After a lot of shades of blue, I am now working with orange paint. My string was based on Cadmium Orange, with Cadmium Yellow and Titanium White at the lighter end, and Prussian Blue and Burnt Umber at the dark end. The results are pretty good, but I found the process harder than when I was painting the pears – this session took me almost four hours, and two of the hours were spent readjusting the form and then evening out the gradient.
I think the next one will go smoother if I paint with finer gradient steps and I get the initial placement of the paint more accurate. One thing that slowed me down was that I made the darker regions too wide and this caused me to adjust and readjust the gradient many times over. If I had painted the dark regions in the right place, at the right size, the first time, I would only have had to smooth the gradient once.
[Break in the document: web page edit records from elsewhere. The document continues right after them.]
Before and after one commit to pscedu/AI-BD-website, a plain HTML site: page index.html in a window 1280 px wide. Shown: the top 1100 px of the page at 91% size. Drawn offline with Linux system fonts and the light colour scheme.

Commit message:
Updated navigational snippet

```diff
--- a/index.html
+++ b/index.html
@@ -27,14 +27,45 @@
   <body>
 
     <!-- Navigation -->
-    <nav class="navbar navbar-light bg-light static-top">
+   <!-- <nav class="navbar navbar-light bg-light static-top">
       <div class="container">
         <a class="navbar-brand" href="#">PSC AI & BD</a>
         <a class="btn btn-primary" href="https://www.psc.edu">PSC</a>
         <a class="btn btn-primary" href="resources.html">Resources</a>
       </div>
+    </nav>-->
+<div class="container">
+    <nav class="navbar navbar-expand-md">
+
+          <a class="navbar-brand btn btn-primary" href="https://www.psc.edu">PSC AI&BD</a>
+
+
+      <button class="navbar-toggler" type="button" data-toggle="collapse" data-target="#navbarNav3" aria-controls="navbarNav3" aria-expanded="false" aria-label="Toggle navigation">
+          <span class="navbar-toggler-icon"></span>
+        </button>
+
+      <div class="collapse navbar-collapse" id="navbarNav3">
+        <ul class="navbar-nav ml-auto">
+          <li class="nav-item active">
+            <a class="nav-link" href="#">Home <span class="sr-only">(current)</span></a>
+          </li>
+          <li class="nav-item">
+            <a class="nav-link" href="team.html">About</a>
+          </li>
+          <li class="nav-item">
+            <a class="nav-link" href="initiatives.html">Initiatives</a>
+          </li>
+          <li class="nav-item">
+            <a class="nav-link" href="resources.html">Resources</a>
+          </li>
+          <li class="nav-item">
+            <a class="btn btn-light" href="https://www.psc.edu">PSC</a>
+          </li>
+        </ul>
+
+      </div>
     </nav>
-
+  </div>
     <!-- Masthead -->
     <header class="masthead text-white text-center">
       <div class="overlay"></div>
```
The other thing I want to improve is subtlety of the transition between the body of the Mineola and the lump where the stem attaches. In the picture, below, the transitional region is too dark.
Today I painted the shadows and background gradients on the other two Mineola paintings. I’m getting better at the gradients and am finding that it is easier to blend as I go, versus waiting until after I have painted all of the steps.
Saw this interesting palette while visiting Norman Lundin’s studio. Norman is a fascinating guy who has been making art and teaching artists since before I was born. During the visit, we had this wonderful, wide-ranging conversation which I’d love to recount, but I couldn’t possibly do it justice in a blog post.
Suffice it to say, that Norman is as interesting as his palette. I highly recommend dropping by his gallery, Prographica.
What do you do if you start painting and part way through find that your subject matter doesn’t fit your canvas? You can always start over, but this can be discouraging. Another option, if you are painting on panel, is to extend the panel by bolting on another section.
One of my classmates had exactly this problem and Gary thought it would be a teachable moment, so I volunteered to help make and attach a custom cradled panel section.
Making the miter cuts for the corners of the frame.
Clamps hold the frame true and flat as the glue dries. I used Gorilla Glue and made sure to drill and countersink the mounting screws before assembly.
Here’s a view of the back side of the finished frame. The new section is visible on the left side. I was happy that I was able to get a good strong joint that yielded a rigid and almost seamless painting surface.
Here’s the finished frame, awaiting paint. The crack on the front is very small and will hopefully disappear as layers of paint are applied.
Today I blocked in the last of the four paintings and then started on the shadows and background gradient for the largest painting, which is 10″ x 20″. The large size and late hour conspired to keep me from working on the other three paintings. My hope is that in the next session, I will be able to do the shadows and backgrounds on the other three.
This may seem crazy, but in the spirit of quantity over perfection, I am starting four new paintings. I’ve found that I’m pretty good at coming up with designs, waiting for my paint to thaw, mixing the colors I need, and washing brushes. The area where I need practice is paint handling – the myriad ways of applying paint to canvas – from smooth gradients to thick palette knife impasto, to soft edges. The way I figure it, if I work on multiple paintings simultaneously, I can amortize the design, thawing, mixing, and cleanup over more hours of paint application. That’s the theory anyway.
Originally, I was going to try three paintings based on two tableau, but I added in a fourth, 8″ x 8″ painting for the Maple Valley Creative Arts Council’s Ten-Twenty-Forty fundraiser.
After painting in the reflections on the table top, the pears are almost finished. All I need to do is paint the stems.